Reply with the data below, repeated exactly in full.

++++ The data ++++

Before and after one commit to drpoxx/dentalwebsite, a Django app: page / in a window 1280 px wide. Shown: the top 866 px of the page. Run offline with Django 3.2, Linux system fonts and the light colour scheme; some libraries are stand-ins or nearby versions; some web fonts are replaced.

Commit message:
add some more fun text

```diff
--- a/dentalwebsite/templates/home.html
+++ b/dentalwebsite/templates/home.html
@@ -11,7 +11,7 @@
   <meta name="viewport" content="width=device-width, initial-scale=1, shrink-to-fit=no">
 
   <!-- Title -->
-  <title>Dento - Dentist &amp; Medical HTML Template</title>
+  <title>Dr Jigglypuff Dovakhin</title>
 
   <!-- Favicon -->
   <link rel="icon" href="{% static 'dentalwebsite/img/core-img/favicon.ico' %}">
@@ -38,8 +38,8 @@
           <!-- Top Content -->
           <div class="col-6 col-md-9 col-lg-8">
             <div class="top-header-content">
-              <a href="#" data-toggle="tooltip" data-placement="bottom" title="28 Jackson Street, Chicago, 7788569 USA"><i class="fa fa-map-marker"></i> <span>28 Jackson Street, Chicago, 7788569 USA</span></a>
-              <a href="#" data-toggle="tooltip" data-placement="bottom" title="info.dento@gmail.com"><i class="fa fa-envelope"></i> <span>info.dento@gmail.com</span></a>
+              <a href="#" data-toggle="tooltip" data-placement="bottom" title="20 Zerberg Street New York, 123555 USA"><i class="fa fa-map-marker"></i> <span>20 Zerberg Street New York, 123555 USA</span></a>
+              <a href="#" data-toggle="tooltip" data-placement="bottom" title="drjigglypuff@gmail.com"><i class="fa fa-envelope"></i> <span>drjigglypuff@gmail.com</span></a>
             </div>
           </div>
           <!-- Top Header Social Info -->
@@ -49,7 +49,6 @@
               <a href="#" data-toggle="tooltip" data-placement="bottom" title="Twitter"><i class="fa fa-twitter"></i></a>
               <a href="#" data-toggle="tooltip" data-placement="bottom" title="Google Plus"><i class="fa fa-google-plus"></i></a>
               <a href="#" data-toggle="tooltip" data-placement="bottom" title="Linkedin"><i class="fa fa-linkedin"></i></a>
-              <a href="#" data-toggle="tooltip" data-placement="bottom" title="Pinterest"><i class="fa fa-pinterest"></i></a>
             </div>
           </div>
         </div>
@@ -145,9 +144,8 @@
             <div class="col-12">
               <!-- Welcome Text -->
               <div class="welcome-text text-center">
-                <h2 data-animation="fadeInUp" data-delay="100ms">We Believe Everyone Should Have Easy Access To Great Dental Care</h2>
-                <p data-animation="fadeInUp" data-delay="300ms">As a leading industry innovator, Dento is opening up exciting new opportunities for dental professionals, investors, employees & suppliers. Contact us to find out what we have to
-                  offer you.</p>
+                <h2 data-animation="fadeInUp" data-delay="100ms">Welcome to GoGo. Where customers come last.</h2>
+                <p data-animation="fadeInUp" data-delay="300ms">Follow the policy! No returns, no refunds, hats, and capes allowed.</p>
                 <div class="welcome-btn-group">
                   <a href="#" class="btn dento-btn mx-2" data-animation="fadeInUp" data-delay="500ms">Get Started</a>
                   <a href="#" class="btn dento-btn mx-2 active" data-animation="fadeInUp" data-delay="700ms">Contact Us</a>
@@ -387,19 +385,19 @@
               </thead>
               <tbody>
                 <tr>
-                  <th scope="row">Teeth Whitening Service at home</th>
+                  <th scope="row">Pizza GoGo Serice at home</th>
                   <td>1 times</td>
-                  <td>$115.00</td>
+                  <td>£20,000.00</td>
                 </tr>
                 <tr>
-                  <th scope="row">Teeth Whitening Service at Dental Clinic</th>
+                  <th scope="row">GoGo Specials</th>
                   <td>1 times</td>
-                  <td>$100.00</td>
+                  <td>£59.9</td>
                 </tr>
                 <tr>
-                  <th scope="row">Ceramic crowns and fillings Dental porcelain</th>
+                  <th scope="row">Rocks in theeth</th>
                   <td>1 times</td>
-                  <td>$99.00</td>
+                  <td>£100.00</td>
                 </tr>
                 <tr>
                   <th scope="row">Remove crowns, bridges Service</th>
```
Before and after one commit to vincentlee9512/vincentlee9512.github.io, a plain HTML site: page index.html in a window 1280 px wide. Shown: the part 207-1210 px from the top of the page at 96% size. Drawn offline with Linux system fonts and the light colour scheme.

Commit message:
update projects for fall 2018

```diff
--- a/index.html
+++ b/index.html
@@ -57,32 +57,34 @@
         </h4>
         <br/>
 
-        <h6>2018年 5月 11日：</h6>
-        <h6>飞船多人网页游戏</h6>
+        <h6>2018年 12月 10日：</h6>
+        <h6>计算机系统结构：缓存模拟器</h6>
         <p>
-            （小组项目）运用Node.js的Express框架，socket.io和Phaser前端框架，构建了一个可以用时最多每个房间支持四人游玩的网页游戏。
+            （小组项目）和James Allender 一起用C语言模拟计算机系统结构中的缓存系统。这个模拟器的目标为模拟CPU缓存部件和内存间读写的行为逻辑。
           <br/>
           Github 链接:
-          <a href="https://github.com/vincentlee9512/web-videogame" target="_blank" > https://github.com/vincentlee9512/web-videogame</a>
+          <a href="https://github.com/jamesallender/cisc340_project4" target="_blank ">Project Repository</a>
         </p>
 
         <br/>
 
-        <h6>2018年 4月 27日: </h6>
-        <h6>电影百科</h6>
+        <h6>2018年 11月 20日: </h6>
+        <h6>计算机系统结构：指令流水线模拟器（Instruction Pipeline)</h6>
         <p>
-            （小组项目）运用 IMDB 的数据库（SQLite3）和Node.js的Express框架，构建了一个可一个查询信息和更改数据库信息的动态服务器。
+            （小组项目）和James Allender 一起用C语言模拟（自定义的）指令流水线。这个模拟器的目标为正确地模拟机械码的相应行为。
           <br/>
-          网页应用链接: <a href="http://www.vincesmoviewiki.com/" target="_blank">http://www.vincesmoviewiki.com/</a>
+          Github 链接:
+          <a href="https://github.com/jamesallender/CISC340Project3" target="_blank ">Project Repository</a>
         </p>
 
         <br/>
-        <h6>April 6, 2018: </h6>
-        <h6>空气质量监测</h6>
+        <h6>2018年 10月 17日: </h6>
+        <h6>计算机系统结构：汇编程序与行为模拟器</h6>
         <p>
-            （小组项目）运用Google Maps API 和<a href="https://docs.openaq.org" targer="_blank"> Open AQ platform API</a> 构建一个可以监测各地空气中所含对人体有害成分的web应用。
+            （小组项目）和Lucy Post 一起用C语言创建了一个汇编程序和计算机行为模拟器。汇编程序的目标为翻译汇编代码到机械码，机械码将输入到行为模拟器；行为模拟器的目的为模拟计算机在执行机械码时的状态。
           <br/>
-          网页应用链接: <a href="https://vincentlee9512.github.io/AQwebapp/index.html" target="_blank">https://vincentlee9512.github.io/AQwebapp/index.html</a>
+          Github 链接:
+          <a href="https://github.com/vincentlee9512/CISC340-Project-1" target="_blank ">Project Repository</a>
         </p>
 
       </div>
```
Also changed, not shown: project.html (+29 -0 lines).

++++

Result of this exercise:
Before and after one commit to drpoxx/dentalwebsite, a Django app: page / in a window 1280 px wide. Shown: the top 866 px of the page. Run offline with Django 3.2, Linux system fonts and the light colour scheme; some libraries are stand-ins or nearby versions; some web fonts are replaced.

Commit message:
add some more fun text

```diff
--- a/dentalwebsite/templates/home.html
+++ b/dentalwebsite/templates/home.html
@@ -11,7 +11,7 @@
   <meta name="viewport" content="width=device-width, initial-scale=1, shrink-to-fit=no">
 
   <!-- Title -->
-  <title>Dento - Dentist &amp; Medical HTML Template</title>
+  <title>Dr Jigglypuff Dovakhin</title>
 
   <!-- Favicon -->
   <link rel="icon" href="{% static 'dentalwebsite/img/core-img/favicon.ico' %}">
@@ -38,8 +38,8 @@
           <!-- Top Content -->
           <div class="col-6 col-md-9 col-lg-8">
             <div class="top-header-content">
-              <a href="#" data-toggle="tooltip" data-placement="bottom" title="28 Jackson Street, Chicago, 7788569 USA"><i class="fa fa-map-marker"></i> <span>28 Jackson Street, Chicago, 7788569 USA</span></a>
-              <a href="#" data-toggle="tooltip" data-placement="bottom" title="info.dento@gmail.com"><i class="fa fa-envelope"></i> <span>info.dento@gmail.com</span></a>
+              <a href="#" data-toggle="tooltip" data-placement="bottom" title="20 Zerberg Street New York, 123555 USA"><i class="fa fa-map-marker"></i> <span>20 Zerberg Street New York, 123555 USA</span></a>
+              <a href="#" data-toggle="tooltip" data-placement="bottom" title="drjigglypuff@gmail.com"><i class="fa fa-envelope"></i> <span>drjigglypuff@gmail.com</span></a>
             </div>
           </div>
           <!-- Top Header Social Info -->
@@ -49,7 +49,6 @@
               <a href="#" data-toggle="tooltip" data-placement="bottom" title="Twitter"><i class="fa fa-twitter"></i></a>
               <a href="#" data-toggle="tooltip" data-placement="bottom" title="Google Plus"><i class="fa fa-google-plus"></i></a>
               <a href="#" data-toggle="tooltip" data-placement="bottom" title="Linkedin"><i class="fa fa-linkedin"></i></a>
-              <a href="#" data-toggle="tooltip" data-placement="bottom" title="Pinterest"><i class="fa fa-pinterest"></i></a>
             </div>
           </div>
         </div>
@@ -145,9 +144,8 @@
             <div class="col-12">
               <!-- Welcome Text -->
               <div class="welcome-text text-center">
-                <h2 data-animation="fadeInUp" data-delay="100ms">We Believe Everyone Should Have Easy Access To Great Dental Care</h2>
-                <p data-animation="fadeInUp" data-delay="300ms">As a leading industry innovator, Dento is opening up exciting new opportunities for dental professionals, investors, employees & suppliers. Contact us to find out what we have to
-                  offer you.</p>
+                <h2 data-animation="fadeInUp" data-delay="100ms">Welcome to GoGo. Where customers come last.</h2>
+                <p data-animation="fadeInUp" data-delay="300ms">Follow the policy! No returns, no refunds, hats, and capes allowed.</p>
                 <div class="welcome-btn-group">
                   <a href="#" class="btn dento-btn mx-2" data-animation="fadeInUp" data-delay="500ms">Get Started</a>
                   <a href="#" class="btn dento-btn mx-2 active" data-animation="fadeInUp" data-delay="700ms">Contact Us</a>
@@ -387,19 +385,19 @@
               </thead>
               <tbody>
                 <tr>
-                  <th scope="row">Teeth Whitening Service at home</th>
+                  <th scope="row">Pizza GoGo Serice at home</th>
                   <td>1 times</td>
-                  <td>$115.00</td>
+                  <td>£20,000.00</td>
                 </tr>
                 <tr>
-                  <th scope="row">Teeth Whitening Service at Dental Clinic</th>
+                  <th scope="row">GoGo Specials</th>
                   <td>1 times</td>
-                  <td>$100.00</td>
+                  <td>£59.9</td>
                 </tr>
                 <tr>
-                  <th scope="row">Ceramic crowns and fillings Dental porcelain</th>
+                  <th scope="row">Rocks in theeth</th>
                   <td>1 times</td>
-                  <td>$99.00</td>
+                  <td>£100.00</td>
                 </tr>
                 <tr>
                   <th scope="row">Remove crowns, bridges Service</th>
```
Before and after one commit to vincentlee9512/vincentlee9512.github.io, a plain HTML site: page index.html in a window 1280 px wide. Shown: the part 207-1210 px from the top of the page at 96% size. Drawn offline with Linux system fonts and the light colour scheme.

Commit message:
update projects for fall 2018

```diff
--- a/index.html
+++ b/index.html
@@ -57,32 +57,34 @@
         </h4>
         <br/>
 
-        <h6>2018年 5月 11日：</h6>
-        <h6>飞船多人网页游戏</h6>
+        <h6>2018年 12月 10日：</h6>
+        <h6>计算机系统结构：缓存模拟器</h6>
         <p>
-            （小组项目）运用Node.js的Express框架，socket.io和Phaser前端框架，构建了一个可以用时最多每个房间支持四人游玩的网页游戏。
+            （小组项目）和James Allender 一起用C语言模拟计算机系统结构中的缓存系统。这个模拟器的目标为模拟CPU缓存部件和内存间读写的行为逻辑。
           <br/>
           Github 链接:
-          <a href="https://github.com/vincentlee9512/web-videogame" target="_blank" > https://github.com/vincentlee9512/web-videogame</a>
+          <a href="https://github.com/jamesallender/cisc340_project4" target="_blank ">Project Repository</a>
         </p>
 
         <br/>
 
-        <h6>2018年 4月 27日: </h6>
-        <h6>电影百科</h6>
+        <h6>2018年 11月 20日: </h6>
+        <h6>计算机系统结构：指令流水线模拟器（Instruction Pipeline)</h6>
         <p>
-            （小组项目）运用 IMDB 的数据库（SQLite3）和Node.js的Express框架，构建了一个可一个查询信息和更改数据库信息的动态服务器。
+            （小组项目）和James Allender 一起用C语言模拟（自定义的）指令流水线。这个模拟器的目标为正确地模拟机械码的相应行为。
           <br/>
-          网页应用链接: <a href="http://www.vincesmoviewiki.com/" target="_blank">http://www.vincesmoviewiki.com/</a>
+          Github 链接:
+          <a href="https://github.com/jamesallender/CISC340Project3" target="_blank ">Project Repository</a>
         </p>
 
         <br/>
-        <h6>April 6, 2018: </h6>
-        <h6>空气质量监测</h6>
+        <h6>2018年 10月 17日: </h6>
+        <h6>计算机系统结构：汇编程序与行为模拟器</h6>
         <p>
-            （小组项目）运用Google Maps API 和<a href="https://docs.openaq.org" targer="_blank"> Open AQ platform API</a> 构建一个可以监测各地空气中所含对人体有害成分的web应用。
+            （小组项目）和Lucy Post 一起用C语言创建了一个汇编程序和计算机行为模拟器。汇编程序的目标为翻译汇编代码到机械码，机械码将输入到行为模拟器；行为模拟器的目的为模拟计算机在执行机械码时的状态。
           <br/>
-          网页应用链接: <a href="https://vincentlee9512.github.io/AQwebapp/index.html" target="_blank">https://vincentlee9512.github.io/AQwebapp/index.html</a>
+          Github 链接:
+          <a href="https://github.com/vincentlee9512/CISC340-Project-1" target="_blank ">Project Repository</a>
         </p>
 
       </div>
```
Also changed, not shown: project.html (+29 -0 lines).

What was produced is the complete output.